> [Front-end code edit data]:
== Segment start ==

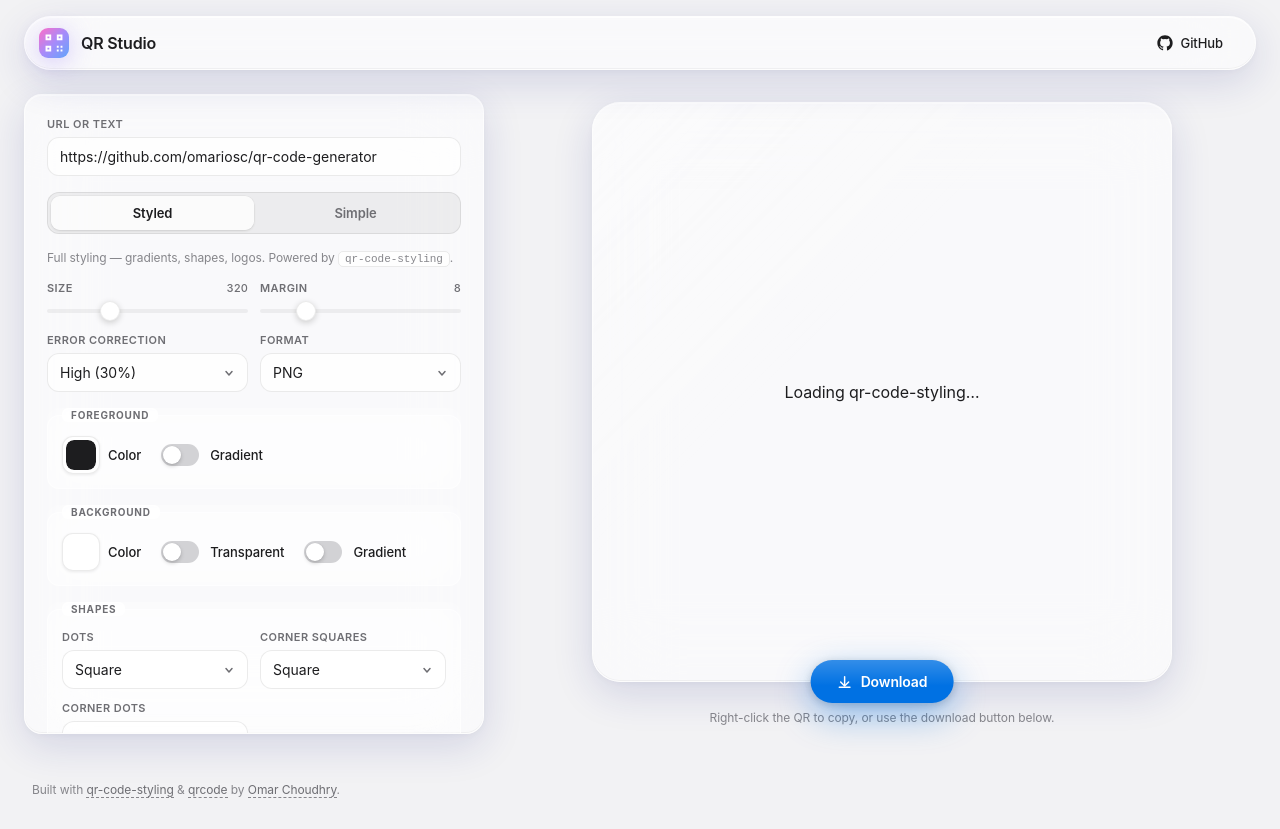
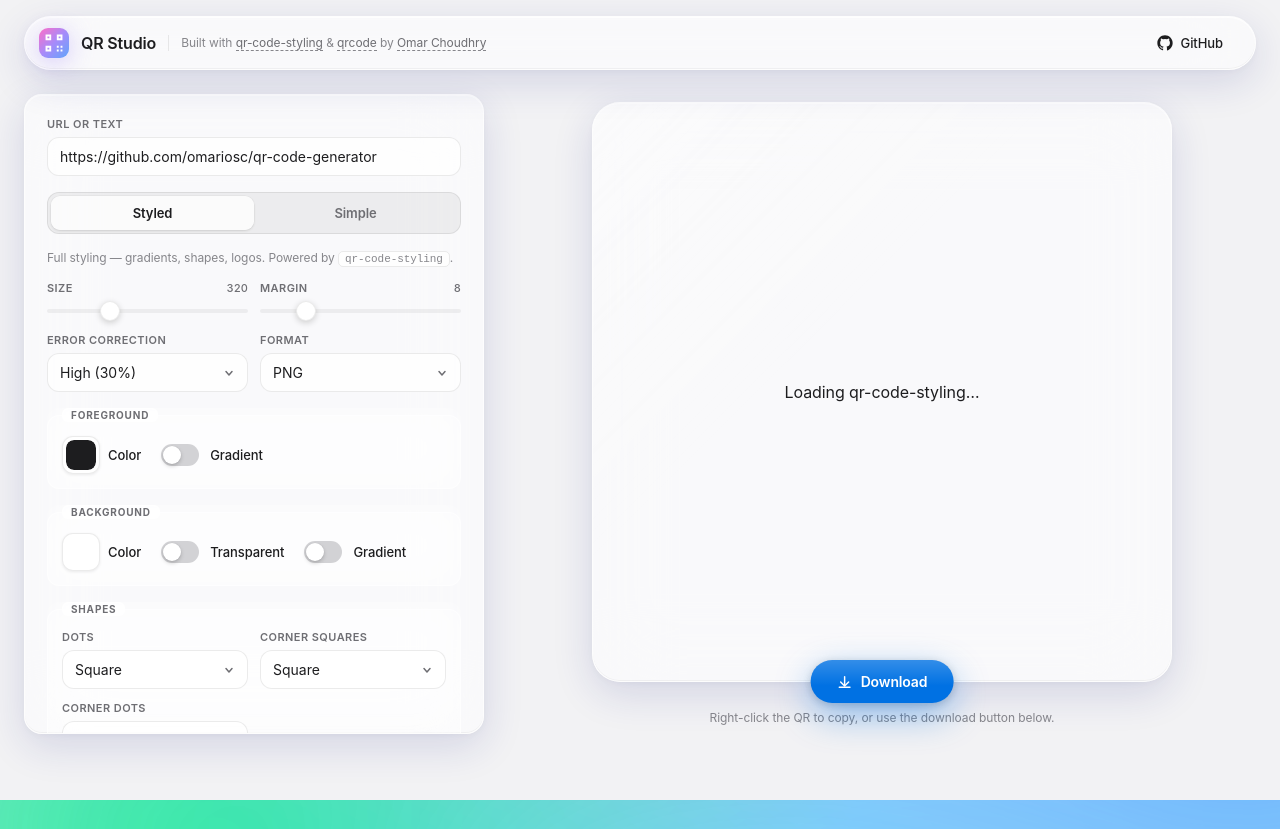
Before and after one commit to omariosc/qr-code-generator, a plain HTML site: page index.html in a window 1280 px wide. After the commit the page ends 800 px from the top, so only its background shows below. Drawn offline with Linux system fonts and the light colour scheme.

Commit message:
Move attribution into header tag slot; drop footer

```diff
--- a/index.html
+++ b/index.html
@@ -36,6 +36,7 @@
         </svg>
       </span>
       <span class="brand-name">QR Studio</span>
+      <span class="brand-tag">Built with <a href="https://github.com/kozakdenys/qr-code-styling" target="_blank" rel="noopener">qr-code-styling</a> &amp; <a href="https://github.com/soldair/node-qrcode" target="_blank" rel="noopener">qrcode</a> by <a href="https://omarchoudhry.co.uk" target="_blank" rel="noopener">Omar Choudhry</a></span>
     </div>
     <a class="ghost-link" href="https://github.com/omariosc/qr-code-generator" target="_blank" rel="noopener">
       <svg viewBox="0 0 24 24" width="16" height="16" fill="currentColor" aria-hidden="true"><path d="M12 .5C5.65.5.5 5.65.5 12c0 5.08 3.29 9.39 7.86 10.91.58.11.79-.25.79-.56v-2c-3.2.7-3.87-1.36-3.87-1.36-.52-1.34-1.27-1.7-1.27-1.7-1.04-.71.08-.7.08-.7 1.15.08 1.76 1.18 1.76 1.18 1.03 1.76 2.69 1.25 3.35.95.1-.74.4-1.25.73-1.54-2.55-.29-5.24-1.28-5.24-5.7 0-1.26.45-2.29 1.18-3.1-.12-.29-.51-1.47.11-3.06 0 0 .97-.31 3.18 1.18a11 11 0 0 1 5.79 0c2.21-1.49 3.18-1.18 3.18-1.18.62 1.59.23 2.77.11 3.06.73.81 1.18 1.84 1.18 3.1 0 4.43-2.7 5.41-5.27 5.69.41.36.78 1.06.78 2.15v3.19c0 .31.21.68.8.56C20.22 21.39 23.5 17.08 23.5 12 23.5 5.65 18.35.5 12 .5z"/></svg>
@@ -229,8 +230,5 @@
     </section>
   </main>
 
-  <footer class="app-footer">
-    <span>Built with <a href="https://github.com/kozakdenys/qr-code-styling" target="_blank" rel="noopener">qr-code-styling</a> &amp; <a href="https://github.com/soldair/node-qrcode" target="_blank" rel="noopener">qrcode</a> by <a href="https://omarchoudhry.co.uk" target="_blank" rel="noopener">Omar Choudhry</a>.</span>
-  </footer>
 </body>
 </html>
--- a/styles.css
+++ b/styles.css
@@ -154,6 +154,21 @@
   border-radius: inherit;
 }
 .brand-name { font-size: 16px; font-weight: 600; letter-spacing: -0.01em; }
+.brand-tag {
+  font-size: 12px;
+  color: var(--text-faint);
+  font-weight: 400;
+  padding-left: 12px;
+  border-left: 1px solid var(--control-border);
+  line-height: 1.3;
+}
+.brand-tag a {
+  color: var(--text-dim);
+  text-decoration: none;
+  border-bottom: 1px dashed var(--text-faint);
+}
+.brand-tag a:hover { color: var(--text); }
+@media (max-width: 720px) { .brand-tag { display: none; } }
 
 .ghost-link {
   display: inline-flex; align-items: center; gap: 8px;
@@ -585,22 +600,3 @@
 }
 .floating-btn:active { transform: translateX(-50%) translateY(-1px); }
 .floating-btn:focus-visible { outline: 3px solid var(--accent-soft); outline-offset: 3px; }
-
-/* Footer */
-.app-footer {
-  display: flex;
-  flex-wrap: wrap;
-  justify-content: space-between;
-  gap: 8px;
-  max-width: 1340px;
-  margin: 16px auto 32px;
-  padding: 0 32px;
-  font-size: 12px;
-  color: var(--text-faint);
-}
-.app-footer a {
-  color: var(--text-dim);
-  text-decoration: none;
-  border-bottom: 1px dashed var(--text-faint);
-}
-.app-footer a:hover { color: var(--text); }
```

== Segment end ==

> [Your instructions]: Say how many lines of the records contain the word "text", and give no other output.

> [Your solution]: 10